Although thunderstorms impact relatively small areas when compared to winter storms or hurricanes, they are still dangerous. Thunderstorms can be accompanied by hail, strong winds and flash flooding. Every thunderstorm is accompanied by lightning.
Viewer Tip: In 2011, there have been 13 lightning fatalities* in the United States – all of them have occurred outdoors. Lightning may strike up to ten miles outside of heavy rainfall. Keep these tips in mind to stay safe.
- Look and listen for cues. If you hear thunder, you are in danger from lightning. Seeing lightning and hearing thunder very close together means that lightning is striking nearby.
- Avoid “natural lightning rods.” Lightning is attracted to metal, poles and rods. Avoid golf clubs, baseball bats, fishing poles, bicycles, tractors and camping equipment during a storm.
- Find shelter. A sturdy building is the safest place during a thunderstorm. Avoid gazebos, baseball dugouts, picnic shelters, golf carts, bleachers and other isolated objects in open spaces.
Find more lightning safety tips from National Weather Service: www.lightningsafety.noaa.gov/overview.htm.
*This number has been updated.

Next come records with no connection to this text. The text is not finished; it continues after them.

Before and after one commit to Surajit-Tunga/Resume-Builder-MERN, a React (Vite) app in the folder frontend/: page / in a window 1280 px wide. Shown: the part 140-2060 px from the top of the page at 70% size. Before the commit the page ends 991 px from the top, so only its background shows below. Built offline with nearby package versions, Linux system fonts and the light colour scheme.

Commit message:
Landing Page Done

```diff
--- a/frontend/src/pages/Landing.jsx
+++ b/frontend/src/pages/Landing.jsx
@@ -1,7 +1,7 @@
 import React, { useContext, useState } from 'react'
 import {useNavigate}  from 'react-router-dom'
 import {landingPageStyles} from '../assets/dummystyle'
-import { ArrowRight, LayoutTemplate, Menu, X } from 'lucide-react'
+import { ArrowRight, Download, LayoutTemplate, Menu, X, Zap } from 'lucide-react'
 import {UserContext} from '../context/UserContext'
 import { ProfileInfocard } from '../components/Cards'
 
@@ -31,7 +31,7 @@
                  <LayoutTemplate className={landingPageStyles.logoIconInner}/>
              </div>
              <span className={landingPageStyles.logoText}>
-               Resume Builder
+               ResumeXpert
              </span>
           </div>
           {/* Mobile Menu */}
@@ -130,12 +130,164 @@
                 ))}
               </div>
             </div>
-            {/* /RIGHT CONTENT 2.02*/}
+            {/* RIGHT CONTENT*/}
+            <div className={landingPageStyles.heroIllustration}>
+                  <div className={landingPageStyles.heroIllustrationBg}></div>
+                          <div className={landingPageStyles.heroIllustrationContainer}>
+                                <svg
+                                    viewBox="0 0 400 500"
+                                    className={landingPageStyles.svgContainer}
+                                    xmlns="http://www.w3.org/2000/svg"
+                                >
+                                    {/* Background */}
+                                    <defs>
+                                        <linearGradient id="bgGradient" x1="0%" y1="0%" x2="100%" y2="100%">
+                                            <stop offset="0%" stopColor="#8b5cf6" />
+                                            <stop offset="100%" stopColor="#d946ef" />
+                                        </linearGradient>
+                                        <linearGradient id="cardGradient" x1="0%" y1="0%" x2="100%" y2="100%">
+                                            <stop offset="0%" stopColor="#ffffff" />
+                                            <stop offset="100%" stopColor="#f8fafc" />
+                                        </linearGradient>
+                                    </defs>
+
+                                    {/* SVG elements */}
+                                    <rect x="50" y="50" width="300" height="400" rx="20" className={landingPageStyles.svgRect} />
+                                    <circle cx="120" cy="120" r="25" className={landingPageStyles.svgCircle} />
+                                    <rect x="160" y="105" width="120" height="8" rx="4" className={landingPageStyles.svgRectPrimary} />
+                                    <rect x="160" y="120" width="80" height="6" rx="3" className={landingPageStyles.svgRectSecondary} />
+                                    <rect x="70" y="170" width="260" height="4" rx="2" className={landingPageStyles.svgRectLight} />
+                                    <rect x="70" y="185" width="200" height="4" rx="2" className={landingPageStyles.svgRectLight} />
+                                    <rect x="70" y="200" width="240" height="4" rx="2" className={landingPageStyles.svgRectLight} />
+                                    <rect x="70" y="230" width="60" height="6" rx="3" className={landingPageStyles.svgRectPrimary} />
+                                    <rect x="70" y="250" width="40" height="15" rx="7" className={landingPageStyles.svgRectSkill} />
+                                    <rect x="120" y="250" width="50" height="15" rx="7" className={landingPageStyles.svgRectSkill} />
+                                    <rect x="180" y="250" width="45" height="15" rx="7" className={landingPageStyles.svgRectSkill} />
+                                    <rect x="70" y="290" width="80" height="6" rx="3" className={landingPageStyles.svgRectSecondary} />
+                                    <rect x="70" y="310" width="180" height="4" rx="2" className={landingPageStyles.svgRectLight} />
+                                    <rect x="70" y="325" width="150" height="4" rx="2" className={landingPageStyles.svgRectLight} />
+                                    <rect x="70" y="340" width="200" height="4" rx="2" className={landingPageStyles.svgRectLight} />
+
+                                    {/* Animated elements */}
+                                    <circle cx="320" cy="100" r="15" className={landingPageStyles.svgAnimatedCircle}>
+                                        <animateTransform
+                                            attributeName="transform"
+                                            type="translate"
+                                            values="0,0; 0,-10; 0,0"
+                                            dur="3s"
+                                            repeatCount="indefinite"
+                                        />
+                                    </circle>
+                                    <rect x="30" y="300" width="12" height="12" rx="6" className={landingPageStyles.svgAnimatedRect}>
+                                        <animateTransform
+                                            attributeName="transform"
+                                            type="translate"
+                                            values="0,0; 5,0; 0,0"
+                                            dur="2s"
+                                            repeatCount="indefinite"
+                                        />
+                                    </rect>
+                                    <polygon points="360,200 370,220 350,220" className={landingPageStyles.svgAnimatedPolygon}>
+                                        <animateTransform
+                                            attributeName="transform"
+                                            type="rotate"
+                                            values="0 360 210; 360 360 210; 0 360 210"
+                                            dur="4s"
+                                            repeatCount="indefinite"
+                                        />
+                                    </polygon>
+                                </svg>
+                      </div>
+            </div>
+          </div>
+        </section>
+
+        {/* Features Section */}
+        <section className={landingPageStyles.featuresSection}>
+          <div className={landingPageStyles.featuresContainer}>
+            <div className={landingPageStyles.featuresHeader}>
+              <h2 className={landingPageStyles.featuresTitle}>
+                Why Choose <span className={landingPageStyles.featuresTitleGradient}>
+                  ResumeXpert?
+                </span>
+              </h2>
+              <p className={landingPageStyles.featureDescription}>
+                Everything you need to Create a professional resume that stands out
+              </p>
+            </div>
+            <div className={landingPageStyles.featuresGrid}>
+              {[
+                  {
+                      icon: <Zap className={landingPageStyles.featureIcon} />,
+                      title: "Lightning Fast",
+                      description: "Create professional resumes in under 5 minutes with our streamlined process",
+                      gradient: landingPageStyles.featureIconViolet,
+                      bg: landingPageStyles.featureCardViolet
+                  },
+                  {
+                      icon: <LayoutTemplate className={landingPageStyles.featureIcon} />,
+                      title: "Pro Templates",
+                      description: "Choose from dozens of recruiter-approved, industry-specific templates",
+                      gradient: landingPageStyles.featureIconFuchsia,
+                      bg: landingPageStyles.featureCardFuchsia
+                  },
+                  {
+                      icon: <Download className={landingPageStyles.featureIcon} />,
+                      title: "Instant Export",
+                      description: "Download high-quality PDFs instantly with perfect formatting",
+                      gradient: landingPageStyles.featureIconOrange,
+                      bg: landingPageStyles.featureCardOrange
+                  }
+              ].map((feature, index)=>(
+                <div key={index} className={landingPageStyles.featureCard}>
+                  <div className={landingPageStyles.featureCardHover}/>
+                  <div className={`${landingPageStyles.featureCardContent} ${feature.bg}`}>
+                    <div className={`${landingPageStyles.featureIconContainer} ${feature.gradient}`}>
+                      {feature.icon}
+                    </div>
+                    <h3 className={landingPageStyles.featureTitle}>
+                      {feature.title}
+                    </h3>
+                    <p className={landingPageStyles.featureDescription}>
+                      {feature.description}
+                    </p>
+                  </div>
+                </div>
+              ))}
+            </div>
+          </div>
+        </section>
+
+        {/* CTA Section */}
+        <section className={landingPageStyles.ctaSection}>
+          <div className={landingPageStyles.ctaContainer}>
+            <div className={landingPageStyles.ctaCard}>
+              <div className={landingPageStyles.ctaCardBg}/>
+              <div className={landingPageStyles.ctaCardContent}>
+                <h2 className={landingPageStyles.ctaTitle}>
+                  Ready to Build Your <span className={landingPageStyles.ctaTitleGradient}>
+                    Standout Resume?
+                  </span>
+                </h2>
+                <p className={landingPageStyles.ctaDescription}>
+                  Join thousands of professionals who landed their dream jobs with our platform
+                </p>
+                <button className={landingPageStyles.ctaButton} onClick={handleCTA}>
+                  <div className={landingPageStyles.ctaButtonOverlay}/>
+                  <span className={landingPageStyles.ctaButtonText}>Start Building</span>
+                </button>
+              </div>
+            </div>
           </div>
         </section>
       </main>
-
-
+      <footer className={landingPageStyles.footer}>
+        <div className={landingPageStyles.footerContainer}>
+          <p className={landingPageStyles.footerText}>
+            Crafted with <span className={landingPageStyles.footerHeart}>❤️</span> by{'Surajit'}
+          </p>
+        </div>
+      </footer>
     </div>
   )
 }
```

For the latest statistics, visit http://www.lightningsafety.noaa.gov/fatalities.htm.
(Sources: National Weather Service. “When Lightning Roars, Go Indoors!” http://www.lightningsafety.noaa.gov/ and Coalition of Organizations for Disaster Education. “Talking about disaster: Guide for standard messages.” https://www.crossnet.org/disaster/disasterguide/; NWS Lightning Safety: Fatalities, http://www.lightningsafety.noaa.gov/fatalities.htm)